Free for Whom? Free College Considerations for Community College Leaders
Community colleges have long been dedicated to serving all members of their communities and providing educational and economic opportunities to those facing barriers to college enrollment. If statewide free college programs are going to support them in this vital work, programs must be designed with equity in mind.
Across the U.S., voters and advocates have been clamoring for a more accessible and affordable system of higher education. Answering that call, community colleges provide a low-cost pathway to postsecondary and career opportunities, especially for those who have historically been shut out of, or poorly served by, American colleges and universities.
So how will state policymakers leverage public two-year institutions as they seek to expand college access and success? One increasingly popular idea is the creation of a statewide free college or college promise program. Free college programs come in a variety of shapes and sizes, but generally cover at least the cost of tuition for qualifying students, and embrace clear messaging to increase college aspirations and enrollment. Many recently adopted statewide programs—including those in Rhode Island, Tennessee, Hawaii, Nevada, and Oregon—are focused on the two-year sector, making it all the more important that community college leaders be actively engaged in the development of free college programs and policies.
As a first step, it’s vital that community college trustees and presidents understand how various design elements affect who benefits from free college programs. To that end, The Education Trust recently released an analysis of 31 enacted and proposed free college programs. We evaluated programs based on eight equity-driven criteria related to who benefits, what benefits are provided, and what requirements are placed on students after they leave college. In keeping with Ed Trust’s mission, these criteria are intended to examine the degree to which states are incorporating program design elements that support the students who are least well served by higher education, including low-income students and students of color. We found significant variation in the types of free college and college promise programs that states have adopted and considered, and concluded that, in many cases, programs are not being designed with a focus on equity.

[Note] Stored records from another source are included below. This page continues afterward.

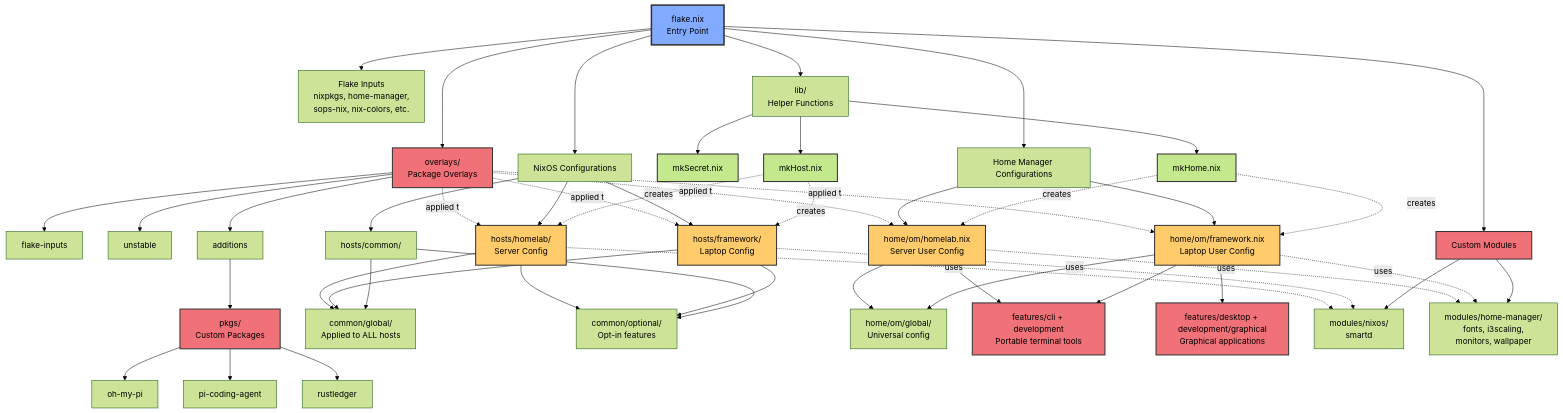
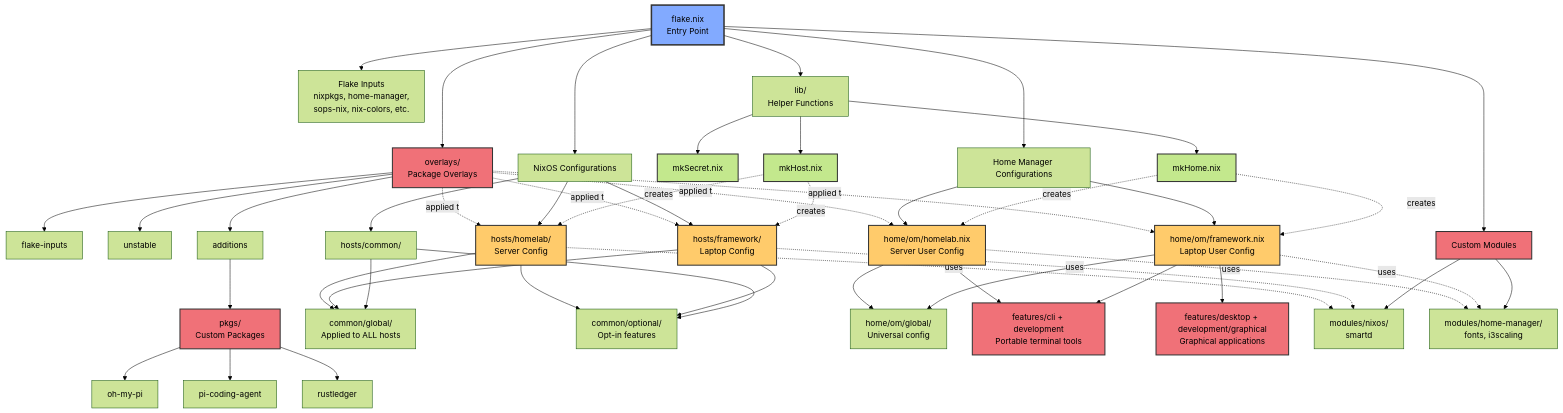
Before and after one commit to omdv/nix-config: the diagram in AGENTS.md, drawn with Mermaid (forest theme). The commit also changed other lines of this file and 4 other files, not shown here.

Commit message:
refactor(home-manager): remove unused abstractions

```diff
--- a/AGENTS.md
+++ b/AGENTS.md
@@ -73,7 +73,7 @@
     %% Custom modules
     modules[Custom Modules]
     nixos_mod[modules/nixos/<br/>smartd]
-    hm_mod[modules/home-manager/<br/>fonts, i3scaling,<br/>monitors, wallpaper]
+    hm_mod[modules/home-manager/<br/>fonts, i3scaling]
 
     %% Connections - Entry
     flake --> inputs
```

Of the 13 active statewide programs we examined, eight are capped at the cost of tuition, limited to relatively low-cost institutions, and are last dollar (i.e., kick in only after other aid has been applied). As a result, these programs provide minimal financial benefits for the lowest income students because they qualify for need-based aid, like the federal Pell Grant, sufficient to cover the cost of tuition. However, as community college leaders are well aware, low-income students still struggle to cover the full cost of college, including transportation, housing, books, and other expenses. These non-tuition costs together account for 80 percent of the average community college student’s cost of attendance, and often derail low-income students from enrolling full time and completing degrees in a timely fashion.
The vast majority of statewide free college programs also exclude adults and returning students. Only two active statewide programs—those in Tennessee and Hawaii—provide benefits to adults. Nine programs restrict eligibility to students who are enrolled full time or who earn 30 credits per academic year, despite the fact that these programs often fail to provide sufficient aid to allow low-income students to forgo work.

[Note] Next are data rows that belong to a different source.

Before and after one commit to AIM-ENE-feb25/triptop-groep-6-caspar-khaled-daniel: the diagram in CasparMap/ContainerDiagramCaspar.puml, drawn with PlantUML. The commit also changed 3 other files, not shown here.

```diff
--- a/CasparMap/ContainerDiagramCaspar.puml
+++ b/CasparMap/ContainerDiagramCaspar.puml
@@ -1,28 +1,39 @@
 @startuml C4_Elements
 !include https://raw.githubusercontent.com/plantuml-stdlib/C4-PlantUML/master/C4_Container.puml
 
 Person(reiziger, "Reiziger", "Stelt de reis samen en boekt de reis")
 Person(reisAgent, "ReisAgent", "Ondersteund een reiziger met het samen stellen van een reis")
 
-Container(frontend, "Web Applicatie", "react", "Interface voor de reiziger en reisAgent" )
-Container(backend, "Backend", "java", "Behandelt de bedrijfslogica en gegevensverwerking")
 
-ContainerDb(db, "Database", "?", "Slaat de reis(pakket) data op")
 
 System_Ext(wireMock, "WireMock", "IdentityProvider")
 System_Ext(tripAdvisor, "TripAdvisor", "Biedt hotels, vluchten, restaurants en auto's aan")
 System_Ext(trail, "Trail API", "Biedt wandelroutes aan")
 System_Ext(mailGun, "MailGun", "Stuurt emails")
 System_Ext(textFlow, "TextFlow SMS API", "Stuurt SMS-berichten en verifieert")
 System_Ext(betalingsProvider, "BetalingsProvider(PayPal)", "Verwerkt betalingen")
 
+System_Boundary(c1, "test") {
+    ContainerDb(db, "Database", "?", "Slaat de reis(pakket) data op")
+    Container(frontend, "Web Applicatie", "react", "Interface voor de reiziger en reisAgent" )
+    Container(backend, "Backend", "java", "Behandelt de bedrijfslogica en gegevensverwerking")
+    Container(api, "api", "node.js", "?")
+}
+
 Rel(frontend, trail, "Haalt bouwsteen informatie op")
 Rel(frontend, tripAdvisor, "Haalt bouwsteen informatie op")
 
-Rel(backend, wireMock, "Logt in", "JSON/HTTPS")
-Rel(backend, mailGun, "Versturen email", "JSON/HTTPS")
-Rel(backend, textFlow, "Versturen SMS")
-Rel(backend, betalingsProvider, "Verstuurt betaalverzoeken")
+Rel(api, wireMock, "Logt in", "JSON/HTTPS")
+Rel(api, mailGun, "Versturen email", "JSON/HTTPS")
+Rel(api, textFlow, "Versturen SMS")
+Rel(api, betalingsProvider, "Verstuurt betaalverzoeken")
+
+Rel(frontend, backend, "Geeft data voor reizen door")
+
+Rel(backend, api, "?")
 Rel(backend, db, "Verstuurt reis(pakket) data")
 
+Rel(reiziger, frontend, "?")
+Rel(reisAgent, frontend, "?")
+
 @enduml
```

We also found a concerning trend in programs and proposals that seek to reclaim grant funds from students who move out of state or fail to get a job after leaving college. New York’s active program and proposed programs in Florida and Wisconsin included such provisions, which in some cases function a penalty for unemployed residents and those who are forced to move out of state to find a job.
On a more encouraging note, free college discussions in some states are prompting policymakers to examine the capacity of community colleges, and to pursue new investments, resources, and reforms to make campuses more “student ready.” Community college leaders should take advantage of the momentum surrounding free college movement to advocate for policies and programs that will improve their campuses’ abilities to serve students and, and to draw attention to the value of community colleges. This may include investing in student success, advancing proposals to create a more seamless pathway to and through higher education, and emphasizing the vital role that community colleges play in preparing students to pursue their goals, whether that be entering the workforce or transferring to a four-year institution.

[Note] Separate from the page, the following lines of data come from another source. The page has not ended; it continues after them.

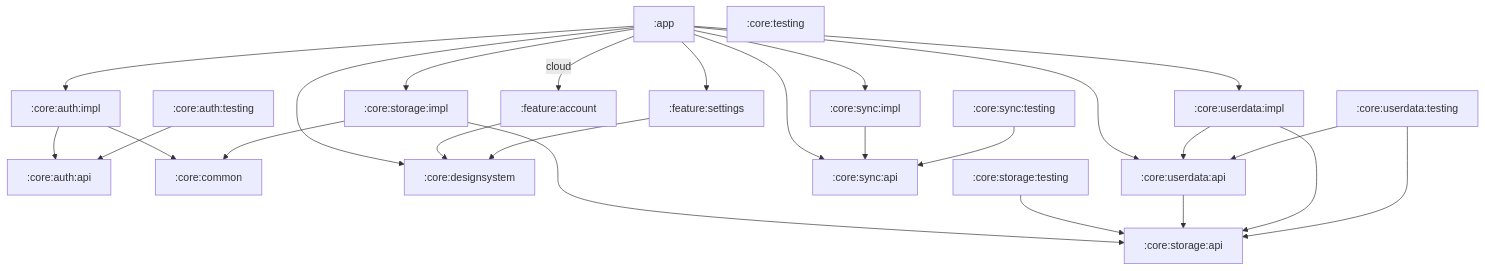
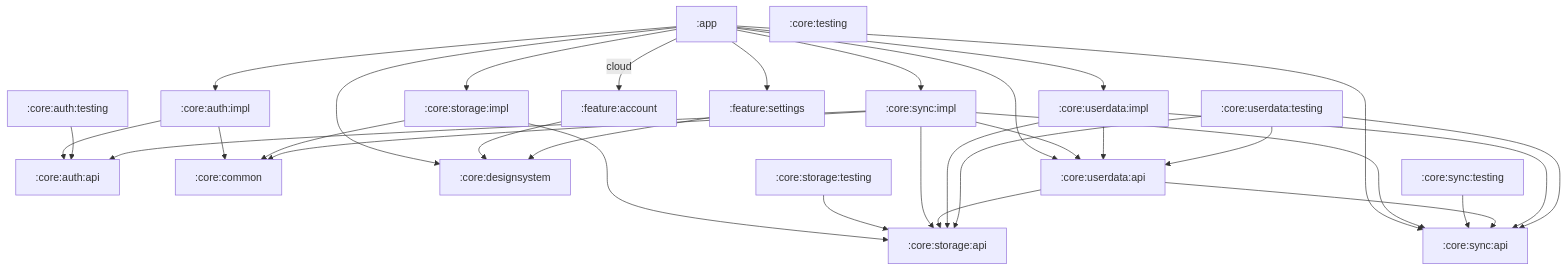
One commit to toomanyeduardos/rolabox changed the diagram in README.md. Above: the diagram before and after it, drawn with Mermaid. The commit also changed other lines of this file and 62 other files, not shown here.

````diff
--- a/README.md
+++ b/README.md
@@ -169,45 +170,52 @@
 ```mermaid
 graph TD
     app[":app"]
     core_auth_api[":core:auth:api"]
     core_auth_impl[":core:auth:impl"]
     core_auth_testing[":core:auth:testing"]
     core_common[":core:common"]
     core_designsystem[":core:designsystem"]
     core_storage_api[":core:storage:api"]
     core_storage_impl[":core:storage:impl"]
     core_storage_testing[":core:storage:testing"]
     core_sync_api[":core:sync:api"]
     core_sync_impl[":core:sync:impl"]
     core_sync_testing[":core:sync:testing"]
     core_testing[":core:testing"]
     core_userdata_api[":core:userdata:api"]
     core_userdata_impl[":core:userdata:impl"]
     core_userdata_testing[":core:userdata:testing"]
     feature_account[":feature:account"]
     feature_settings[":feature:settings"]
     app --> core_auth_impl
     app --> core_designsystem
     app --> core_storage_impl
     app --> core_sync_api
     app --> core_sync_impl
     app --> core_userdata_api
     app --> core_userdata_impl
     app -->|cloud| feature_account
     app --> feature_settings
     core_auth_impl --> core_auth_api
     core_auth_impl --> core_common
     core_auth_testing --> core_auth_api
     core_storage_impl --> core_common
     core_storage_impl --> core_storage_api
     core_storage_testing --> core_storage_api
+    core_sync_impl --> core_auth_api
+    core_sync_impl --> core_common
+    core_sync_impl --> core_storage_api
     core_sync_impl --> core_sync_api
+    core_sync_impl --> core_userdata_api
     core_sync_testing --> core_sync_api
     core_userdata_api --> core_storage_api
+    core_userdata_api --> core_sync_api
     core_userdata_impl --> core_storage_api
+    core_userdata_impl --> core_sync_api
     core_userdata_impl --> core_userdata_api
     core_userdata_testing --> core_storage_api
+    core_userdata_testing --> core_sync_api
     core_userdata_testing --> core_userdata_api
     feature_account --> core_designsystem
     feature_settings --> core_designsystem
 ```
````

Community colleges have long been dedicated to serving all members of their communities and providing educational and economic opportunities to those facing barriers to college enrollment, including low-income residents, working adults, parents, and students of color. If statewide free college programs are going to support them in this vital work, they must be designed with equity in mind. Check out Ed Trust’s report, A Promise Fulfilled: A Framework for Equitable Free College Programs, for more insights on how to ensure that free college programs advance equity.
Katie Berger is a Senior Policy Analyst for Higher Education at the Education Trust. She can be reached at email@example.com.